Revision tracking records:
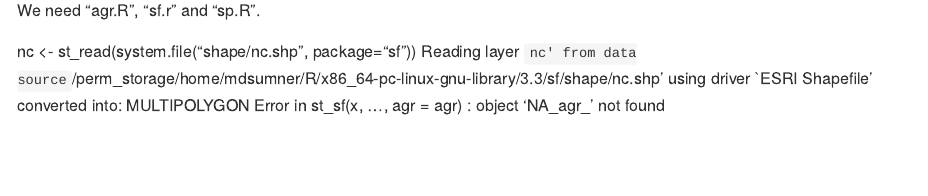
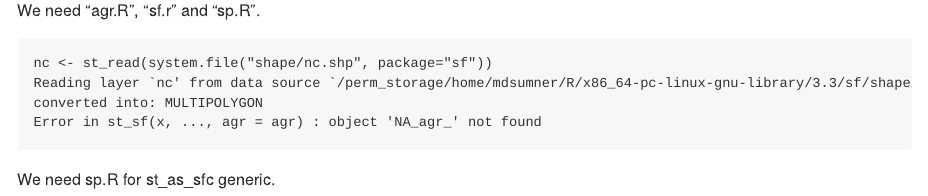
Before and after one commit to dis-organization/gv, an R Markdown document (README.Rmd): the page in a window 1100 px wide, from 650 px down. Rendered offline with R 4.5, knitr and Pandoc, with nearby package versions; some code elsewhere in the file could not run offline; badge pictures from the web are left out.

Commit message:
turn off sp and co

````diff
--- a/R/sp.R
+++ b/R/sp.R
@@ -1,76 +1,76 @@
-## Method coordinates
-## @name coordinates
-## @exportMethod coordinates
-#if (!isGeneric("coordinates"))
-#    setGeneric("coordinates", function(obj, ...)
-#		standardGeneric("coordinates"))
-#
-#setMethod("coordinates", "sfc_POINT",
-#	function(obj, ...)
-#		do.call(rbind, obj)
-#)
-#
-#setMethod("coordinates", "sfc",
-#	function(obj, ...)
-#		stop("coordinates for this object type not implemented")
-#)
-#
-#setMethod("coordinates", "sf",
-#	function(obj, ...)
-#		coordinates(st_geometry(obj), ...)
-#)
-
-
-#' @name st_as_sf
-#' @examples
-#' library(sp)
-#' x = rbind(c(-1,-1), c(1,-1), c(1,1), c(-1,1), c(-1,-1))
-#' x1 = 0.1 * x + 0.1
-#' x2 = 0.1 * x + 0.4
-#' x3 = 0.1 * x + 0.7
-#' y = x + 3
-#' y1 = x1 + 3
-#' y3 = x3 + 3
-#' m = matrix(c(3, 0), 5, 2, byrow = TRUE)
-#' z = x + m
-#' z1 = x1 + m
-#' z2 = x2 + m
-#' z3 = x3 + m
-#' p1 = Polygons(list( Polygon(x[5:1,]), Polygon(x2), Polygon(x3),
-#'    Polygon(y[5:1,]), Polygon(y1), Polygon(x1), Polygon(y3)), "ID1")
-#' p2 = Polygons(list( Polygon(z[5:1,]), Polygon(z2), Polygon(z3), Polygon(z1)),
-#'   "ID2")
-#' if (require("rgeos")) {
-#'   r = createSPComment(SpatialPolygons(list(p1,p2)))
-#'   comment(r)
-#'   comment(r@polygons[[1]])
-#'   scan(text = comment(r@polygons[[1]]), quiet = TRUE)
-#'   library(sf)
-#'   a = st_as_sf(r)
-#'   summary(a)
+#' ## Method coordinates
+#' ## @name coordinates
+#' ## @exportMethod coordinates
+#' #if (!isGeneric("coordinates"))
+#' #    setGeneric("coordinates", function(obj, ...)
+#' #		standardGeneric("coordinates"))
+#' #
+#' #setMethod("coordinates", "sfc_POINT",
+#' #	function(obj, ...)
+#' #		do.call(rbind, obj)
+#' #)
+#' #
+#' #setMethod("coordinates", "sfc",
+#' #	function(obj, ...)
+#' #		stop("coordinates for this object type not implemented")
+#' #)
+#' #
+#' #setMethod("coordinates", "sf",
+#' #	function(obj, ...)
+#' #		coordinates(st_geometry(obj), ...)
+#' #)
+#'
+#'
+#' #' @name st_as_sf
+#' #' @examples
+#' #' library(sp)
+#' #' x = rbind(c(-1,-1), c(1,-1), c(1,1), c(-1,1), c(-1,-1))
+#' #' x1 = 0.1 * x + 0.1
+#' #' x2 = 0.1 * x + 0.4
+#' #' x3 = 0.1 * x + 0.7
+#' #' y = x + 3
+#' #' y1 = x1 + 3
+#' #' y3 = x3 + 3
+#' #' m = matrix(c(3, 0), 5, 2, byrow = TRUE)
+#' #' z = x + m
+#' #' z1 = x1 + m
+#' #' z2 = x2 + m
+#' #' z3 = x3 + m
+#' #' p1 = Polygons(list( Polygon(x[5:1,]), Polygon(x2), Polygon(x3),
+#' #'    Polygon(y[5:1,]), Polygon(y1), Polygon(x1), Polygon(y3)), "ID1")
+#' #' p2 = Polygons(list( Polygon(z[5:1,]), Polygon(z2), Polygon(z3), Polygon(z1)),
+#' #'   "ID2")
+#' #' if (require("rgeos")) {
+#' #'   r = createSPComment(SpatialPolygons(list(p1,p2)))
+#' #'   comment(r)
+#' #'   comment(r@polygons[[1]])
+#' #'   scan(text = comment(r@polygons[[1]]), quiet = TRUE)
+#' #'   library(sf)
+#' #'   a = st_as_sf(r)
+#' #'   summary(a)
+#' #' }
+#' #' demo(meuse, ask = FALSE, echo = FALSE)
+#' #' summary(st_as_sf(meuse))
+#' #' summary(st_as_sf(meuse.grid))
+#' #' summary(st_as_sf(meuse.area))
+#' #' summary(st_as_sf(meuse.riv))
+#' #' summary(st_as_sf(as(meuse.riv, "SpatialLines")))
+#' #' pol.grd = as(meuse.grid, "SpatialPolygonsDataFrame")
+#' #' summary(st_as_sf(pol.grd))
+#' #' summary(st_as_sf(as(pol.grd, "SpatialLinesDataFrame")))
+#' #' @export
+#' st_as_sf.Spatial = function(x, ...) {
+#' 	if ("data" %in% slotNames(x))
+#' 		df = x@data
+#' 	else
+#' 		df = data.frame(row.names = row.names(x)) # empty
+#' 	if ("geometry" %in% names(df))
+#' 		warning("column \"geometry\" will be overwritten by geometry column")
+#' 	if (!requireNamespace("sp", quietly = TRUE))
+#' 		stop("package sp required, please install it first")
+#' 	df$geometry = st_as_sfc(sp::geometry(x), ...)
+#' 	st_as_sf(df)
 #' }
-#' demo(meuse, ask = FALSE, echo = FALSE)
-#' summary(st_as_sf(meuse))
-#' summary(st_as_sf(meuse.grid))
-#' summary(st_as_sf(meuse.area))
-#' summary(st_as_sf(meuse.riv))
-#' summary(st_as_sf(as(meuse.riv, "SpatialLines")))
-#' pol.grd = as(meuse.grid, "SpatialPolygonsDataFrame")
-#' summary(st_as_sf(pol.grd))
-#' summary(st_as_sf(as(pol.grd, "SpatialLinesDataFrame")))
-#' @export
-st_as_sf.Spatial = function(x, ...) {
-	if ("data" %in% slotNames(x))
-		df = x@data
-	else
-		df = data.frame(row.names = row.names(x)) # empty
-	if ("geometry" %in% names(df))
-		warning("column \"geometry\" will be overwritten by geometry column")
-	if (!requireNamespace("sp", quietly = TRUE))
-		stop("package sp required, please install it first")
-	df$geometry = st_as_sfc(sp::geometry(x), ...)
-	st_as_sf(df)
-}
 
 
 #' Convert foreign geometry object to an sfc object
@@ -82,166 +82,166 @@ st_as_sf.Spatial = function(x, ...) {
 #' @name st_as_sfc
 #' @export
 st_as_sfc = function(x, ...) UseMethod("st_as_sfc")
-
-#' @name st_as_sfc
-#' @export
-st_as_sfc.SpatialPoints = function(x,...) {
-	cc = x@coords
-	dimnames(cc) = NULL
-	lst = lapply(seq_len(nrow(cc)), function(x) st_point(cc[x,]))
-	do.call(st_sfc, c(lst, crs = x@proj4string@projargs))
-}
-
-#' @name st_as_sfc
-#' @export
-st_as_sfc.SpatialPixels = function(x,...) {
-	st_as_sfc(as(x, "SpatialPoints"))
-}
-
-#' @name st_as_sfc
-#' @export
-st_as_sfc.SpatialMultiPoints = function(x,...) {
-	lst = lapply(x@coords, st_multipoint)
-	do.call(st_sfc, c(lst, crs = x@proj4string@projargs))
-}
-
-#' @name st_as_sfc
-#' @export
-st_as_sfc.SpatialLines = function(x, ..., forceMulti = FALSE) {
-	lst = if (forceMulti || any(sapply(x@lines, function(x) length(x@Lines)) != 1))
-		lapply(x@lines,
-			function(y) st_multilinestring(lapply(y@Lines, function(z) z@coords)))
-	else
-		lapply(x@lines, function(y) st_linestring(y@Lines[[1]]@coords))
-	do.call(st_sfc, c(lst, crs = x@proj4string@projargs))
-}
-
-#' @name st_as_sfc
-#' @export
-st_as_sfc.SpatialPolygons = function(x, ..., forceMulti = FALSE) {
-	lst = if (forceMulti || any(sapply(x@polygons, function(x) moreThanOneOuterRing(x@Polygons)))) {
-		if (is.null(comment(x)) || comment(x) == "FALSE") {
-			if (!requireNamespace("rgeos", quietly = TRUE))
-				stop("package rgeos required for finding out which hole belongs to which exterior ring")
-			x = rgeos::createSPComment(x)
-		}
-		lapply(x@polygons, function(y)
-			st_multipolygon(Polygons2MULTIPOLYGON(y@Polygons, comment(y))))
-	} else
-		lapply(x@polygons, function(y) st_polygon(Polygons2POLYGON(y@Polygons)))
-	do.call(st_sfc, c(lst, crs = x@proj4string@projargs))
-}
-
-moreThanOneOuterRing = function(PolygonsLst) {
-	holes = sapply(PolygonsLst, function(x) x@hole)
-	length(holes) - length(which(holes)) > 1
-}
-
-Polygons2MULTIPOLYGON = function(PolygonsLst, cmt) {
-	idx = scan(text = cmt, quiet = TRUE)
-	# idx tells which outer rings (0) enclose which holes (idx == which(idx == 0))
-	outer_rings = which(idx == 0)
-	# loop over outer_rings:
-	lapply(outer_rings, function(x) Polygons2POLYGON(PolygonsLst[c(x, which(idx == x))]))
-}
-
-Polygons2POLYGON = function(PolygonsLst) {
-	# here we have one outer ring, followed by (0+) holes inside this ring
-	lapply(PolygonsLst, function(x) x@coords)
-}
-
-setAs("Spatial", "sf", function(from) st_as_sf(from))
-
-setAs("Spatial", "sfc", function(from) st_as_sfc(from))
-
-setAs("sf", "Spatial", function(from) {
-	if (!requireNamespace("sp", quietly = TRUE))
-		stop("package sp required, please install it first")
-	geom = st_geometry(from)
-	from[[attr(from, "sf_column")]] = NULL # remove sf column list
-	sp::addAttrToGeom(as(geom, "Spatial"), data.frame(from), match.ID = FALSE)
-})
-
-setAs("sfc", "Spatial", function(from) as_Spatial(from))
-
-#' Convert to sp object
 #'
-#' @param from sfc to convert
-#' @param cast logical. Coerce GEOMETRIES to a type using `st_cast` (default TRUE)
-as_Spatial = function(from, cast = TRUE) {
-  if (cast) {
-    from <- st_cast(from)
-  }
-	zm = class(from[[1]])[1]
-	if (zm %in% c("XYM", "XYZM"))
-		stop("geometries containing M not supported by sp")
-	StopZ = function(zm) { if (zm %in% c("XYZ", "XYZM"))
-		stop("Z not supported: try st_drop_zm first?") }
-	switch(class(from)[1],
-		"sfc_POINT" = sfc2SpatialPoints(from),
-		"sfc_MULTIPOINT" = sfc2SpatialMultiPoints(from),
-		"sfc_LINESTRING" = , "sfc_MULTILINESTRING" = { StopZ(zm); sfc2SpatialLines(from) },
-		"sfc_POLYGON" = , "sfc_MULTIPOLYGON" = { StopZ(zm); sfc2SpatialPolygons(from) },
-		stop(paste("conversion from feature type", class(from)[1], "to sp is not supported"))
-	)
-}
-
-sfc2SpatialPoints = function(from) {
-	if (!requireNamespace("sp", quietly = TRUE))
-		stop("package sp required, please install it first")
-	sp::SpatialPoints(do.call(rbind, from), proj4string = sp::CRS(attr(from, "crs")$proj4string))
-}
-
-sfc2SpatialMultiPoints = function(from) {
-	if (!requireNamespace("sp", quietly = TRUE))
-		stop("package sp required, please install it first")
-	sp::SpatialMultiPoints(lapply(from, unclass), proj4string =
-		sp::CRS(attr(from, "crs")$proj4string))
-}
-
-sfc2SpatialLines = function(from, IDs = paste0("ID", 1:length(from))) {
-	if (!requireNamespace("sp", quietly = TRUE))
-		stop("package sp required, please install it first")
-	l = if (class(from)[1]  == "sfc_MULTILINESTRING")
-		lapply(from, function(x) sp::Lines(lapply(x, function(y) sp::Line(unclass(y))), "ID"))
-	else
-		lapply(from, function(x) sp::Lines(list(sp::Line(unclass(x))), "ID"))
-	for (i in 1:length(from))
-		l[[i]]@ID = IDs[i]
-	sp::SpatialLines(l, proj4string = sp::CRS(attr(from, "crs")$proj4string))
-}
-
-sfc2SpatialPolygons = function(from, IDs = paste0("ID", 1:length(from))) {
-	if (!requireNamespace("sp", quietly = TRUE))
-		stop("package sp required, please install it first")
-	l = if (class(from)[1] == "sfc_MULTIPOLYGON")
-		lapply(from, function(x)  # for each sfc item, return a Polygons
-				sp::Polygons(unlist(lapply(x, function(y) # to each sub-polygon,
-					lapply(seq_along(y), function(i) sp::Polygon(y[[i]], i > 1))),
-						recursive = FALSE), "ID"))
-	else lapply(from, function(x)
-		sp::Polygons(lapply(seq_along(x), function(i) sp::Polygon(x[[i]], i > 1)), "ID"))
-	for (i in 1:length(from)) {
-		l[[i]]@ID = IDs[i]
-		if (class(from)[1] == "sfc_MULTIPOLYGON")
-			comm = get_comment(from[[i]])
-		else
-			comm = c(0, rep(1, length(from[[i]])-1))
-		comment(l[[i]]) = paste(as.character(comm), collapse = " ")
-	}
-	# TODO: add comments()
-	# ?Polygons: "Exterior rings are coded zero, while interior rings are coded with the
-	# 1-based index of the exterior ring to which they belong."
-	sp::SpatialPolygons(l, proj4string = sp::CRS(attr(from, "crs")$proj4string))
-}
-
-get_comment = function(mp) { # for MULTIPOLYGON
-	l = lapply(mp, function(from) c(0, rep(1, length(from) - 1)))
-	offset = 0
-	for (i in 1:length(l)) {
-		l[[i]] = l[[i]] + offset
-		offset = offset + length(l[[i]])
-		l[[i]][1] = 0
-	}
-	unlist(l)
-}
+#' #' @name st_as_sfc
+#' #' @export
+#' st_as_sfc.SpatialPoints = function(x,...) {
+#' 	cc = x@coords
+#' 	dimnames(cc) = NULL
+#' 	lst = lapply(seq_len(nrow(cc)), function(x) st_point(cc[x,]))
+#' 	do.call(st_sfc, c(lst, crs = x@proj4string@projargs))
+#' }
+#'
+#' #' @name st_as_sfc
+#' #' @export
+#' st_as_sfc.SpatialPixels = function(x,...) {
+#' 	st_as_sfc(as(x, "SpatialPoints"))
+#' }
+#'
+#' #' @name st_as_sfc
+#' #' @export
+#' st_as_sfc.SpatialMultiPoints = function(x,...) {
+#' 	lst = lapply(x@coords, st_multipoint)
+#' 	do.call(st_sfc, c(lst, crs = x@proj4string@projargs))
+#' }
+#'
+#' #' @name st_as_sfc
+#' #' @export
+#' st_as_sfc.SpatialLines = function(x, ..., forceMulti = FALSE) {
+#' 	lst = if (forceMulti || any(sapply(x@lines, function(x) length(x@Lines)) != 1))
+#' 		lapply(x@lines,
+#' 			function(y) st_multilinestring(lapply(y@Lines, function(z) z@coords)))
+#' 	else
+#' 		lapply(x@lines, function(y) st_linestring(y@Lines[[1]]@coords))
+#' 	do.call(st_sfc, c(lst, crs = x@proj4string@projargs))
+#' }
+#'
+#' #' @name st_as_sfc
+#' #' @export
+#' st_as_sfc.SpatialPolygons = function(x, ..., forceMulti = FALSE) {
+#' 	lst = if (forceMulti || any(sapply(x@polygons, function(x) moreThanOneOuterRing(x@Polygons)))) {
+#' 		if (is.null(comment(x)) || comment(x) == "FALSE") {
+#' 			if (!requireNamespace("rgeos", quietly = TRUE))
+#' 				stop("package rgeos required for finding out which hole belongs to which exterior ring")
+#' 			x = rgeos::createSPComment(x)
+#' 		}
+#' 		lapply(x@polygons, function(y)
+#' 			st_multipolygon(Polygons2MULTIPOLYGON(y@Polygons, comment(y))))
+#' 	} else
+#' 		lapply(x@polygons, function(y) st_polygon(Polygons2POLYGON(y@Polygons)))
+#' 	do.call(st_sfc, c(lst, crs = x@proj4string@projargs))
+#' }
+#'
+#' moreThanOneOuterRing = function(PolygonsLst) {
+#' 	holes = sapply(PolygonsLst, function(x) x@hole)
+#' 	length(holes) - length(which(holes)) > 1
+#' }
+#'
+#' Polygons2MULTIPOLYGON = function(PolygonsLst, cmt) {
+#' 	idx = scan(text = cmt, quiet = TRUE)
+#' 	# idx tells which outer rings (0) enclose which holes (idx == which(idx == 0))
+#' 	outer_rings = which(idx == 0)
+#' 	# loop over outer_rings:
+#' 	lapply(outer_rings, function(x) Polygons2POLYGON(PolygonsLst[c(x, which(idx == x))]))
+#' }
+#'
+#' Polygons2POLYGON = function(PolygonsLst) {
+#' 	# here we have one outer ring, followed by (0+) holes inside this ring
+#' 	lapply(PolygonsLst, function(x) x@coords)
+#' }
+#'
+#' setAs("Spatial", "sf", function(from) st_as_sf(from))
+#'
+#' setAs("Spatial", "sfc", function(from) st_as_sfc(from))
+#'
+#' setAs("sf", "Spatial", function(from) {
+#' 	if (!requireNamespace("sp", quietly = TRUE))
+#' 		stop("package sp required, please install it first")
+#' 	geom = st_geometry(from)
+#' 	from[[attr(from, "sf_column")]] = NULL # remove sf column list
+#' 	sp::addAttrToGeom(as(geom, "Spatial"), data.frame(from), match.ID = FALSE)
+#' })
+#'
+#' setAs("sfc", "Spatial", function(from) as_Spatial(from))
+#'
+#' #' Convert to sp object
+#' #'
+#' #' @param from sfc to convert
+#' #' @param cast logical. Coerce GEOMETRIES to a type using `st_cast` (default TRUE)
+#' as_Spatial = function(from, cast = TRUE) {
+#'   if (cast) {
+#'     from <- st_cast(from)
+#'   }
+#' 	zm = class(from[[1]])[1]
+#' 	if (zm %in% c("XYM", "XYZM"))
+#' 		stop("geometries containing M not supported by sp")
+#' 	StopZ = function(zm) { if (zm %in% c("XYZ", "XYZM"))
+#' 		stop("Z not supported: try st_drop_zm first?") }
+#' 	switch(class(from)[1],
+#' 		"sfc_POINT" = sfc2SpatialPoints(from),
+#' 		"sfc_MULTIPOINT" = sfc2SpatialMultiPoints(from),
+#' 		"sfc_LINESTRING" = , "sfc_MULTILINESTRING" = { StopZ(zm); sfc2SpatialLines(from) },
+#' 		"sfc_POLYGON" = , "sfc_MULTIPOLYGON" = { StopZ(zm); sfc2SpatialPolygons(from) },
+#' 		stop(paste("conversion from feature type", class(from)[1], "to sp is not supported"))
+#' 	)
+#' }
+#'
+#' sfc2SpatialPoints = function(from) {
+#' 	if (!requireNamespace("sp", quietly = TRUE))
+#' 		stop("package sp required, please install it first")
+#' 	sp::SpatialPoints(do.call(rbind, from), proj4string = sp::CRS(attr(from, "crs")$proj4string))
+#' }
+#'
+#' sfc2SpatialMultiPoints = function(from) {
+#' 	if (!requireNamespace("sp", quietly = TRUE))
+#' 		stop("package sp required, please install it first")
+#' 	sp::SpatialMultiPoints(lapply(from, unclass), proj4string =
+#' 		sp::CRS(attr(from, "crs")$proj4string))
+#' }
+#'
+#' sfc2SpatialLines = function(from, IDs = paste0("ID", 1:length(from))) {
+#' 	if (!requireNamespace("sp", quietly = TRUE))
+#' 		stop("package sp required, please install it first")
+#' 	l = if (class(from)[1]  == "sfc_MULTILINESTRING")
+#' 		lapply(from, function(x) sp::Lines(lapply(x, function(y) sp::Line(unclass(y))), "ID"))
+#' 	else
+#' 		lapply(from, function(x) sp::Lines(list(sp::Line(unclass(x))), "ID"))
+#' 	for (i in 1:length(from))
+#' 		l[[i]]@ID = IDs[i]
+#' 	sp::SpatialLines(l, proj4string = sp::CRS(attr(from, "crs")$proj4string))
+#' }
+#'
+#' sfc2SpatialPolygons = function(from, IDs = paste0("ID", 1:length(from))) {
+#' 	if (!requireNamespace("sp", quietly = TRUE))
+#' 		stop("package sp required, please install it first")
+#' 	l = if (class(from)[1] == "sfc_MULTIPOLYGON")
+#' 		lapply(from, function(x)  # for each sfc item, return a Polygons
+#' 				sp::Polygons(unlist(lapply(x, function(y) # to each sub-polygon,
+#' 					lapply(seq_along(y), function(i) sp::Polygon(y[[i]], i > 1))),
+#' 						recursive = FALSE), "ID"))
+#' 	else lapply(from, function(x)
+#' 		sp::Polygons(lapply(seq_along(x), function(i) sp::Polygon(x[[i]], i > 1)), "ID"))
+#' 	for (i in 1:length(from)) {
+#' 		l[[i]]@ID = IDs[i]
+#' 		if (class(from)[1] == "sfc_MULTIPOLYGON")
+#' 			comm = get_comment(from[[i]])
+#' 		else
+#' 			comm = c(0, rep(1, length(from[[i]])-1))
+#' 		comment(l[[i]]) = paste(as.character(comm), collapse = " ")
+#' 	}
+#' 	# TODO: add comments()
+#' 	# ?Polygons: "Exterior rings are coded zero, while interior rings are coded with the
+#' 	# 1-based index of the exterior ring to which they belong."
+#' 	sp::SpatialPolygons(l, proj4string = sp::CRS(attr(from, "crs")$proj4string))
+#' }
+#'
+#' get_comment = function(mp) { # for MULTIPOLYGON
+#' 	l = lapply(mp, function(from) c(0, rep(1, length(from) - 1)))
+#' 	offset = 0
+#' 	for (i in 1:length(l)) {
+#' 		l[[i]] = l[[i]] + offset
+#' 		offset = offset + length(l[[i]])
+#' 		l[[i]][1] = 0
+#' 	}
+#' 	unlist(l)
+#' }
--- a/README.Rmd
+++ b/README.Rmd
@@ -36,7 +36,12 @@ x <-  sf:::gv(dsn)
 
 We need "agr.R", "sf.r" and "sp.R".
 
+```
 nc <- st_read(system.file("shape/nc.shp", package="sf"))
 Reading layer `nc' from data source `/perm_storage/home/mdsumner/R/x86_64-pc-linux-gnu-library/3.3/sf/shape/nc.shp' using driver `ESRI Shapefile'
 converted into: MULTIPOLYGON
 Error in st_sf(x, ..., agr = agr) : object 'NA_agr_' not found
+
+```
+
+We need sp.R for st_as_sfc generic.
````
Also changed, not shown: .travis.yml (+0 -15 lines), README.md, 16 other files.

> Problem requirements
Reply with one number: the count of lines in the entries that include the word "using".

> Response to this exercise
3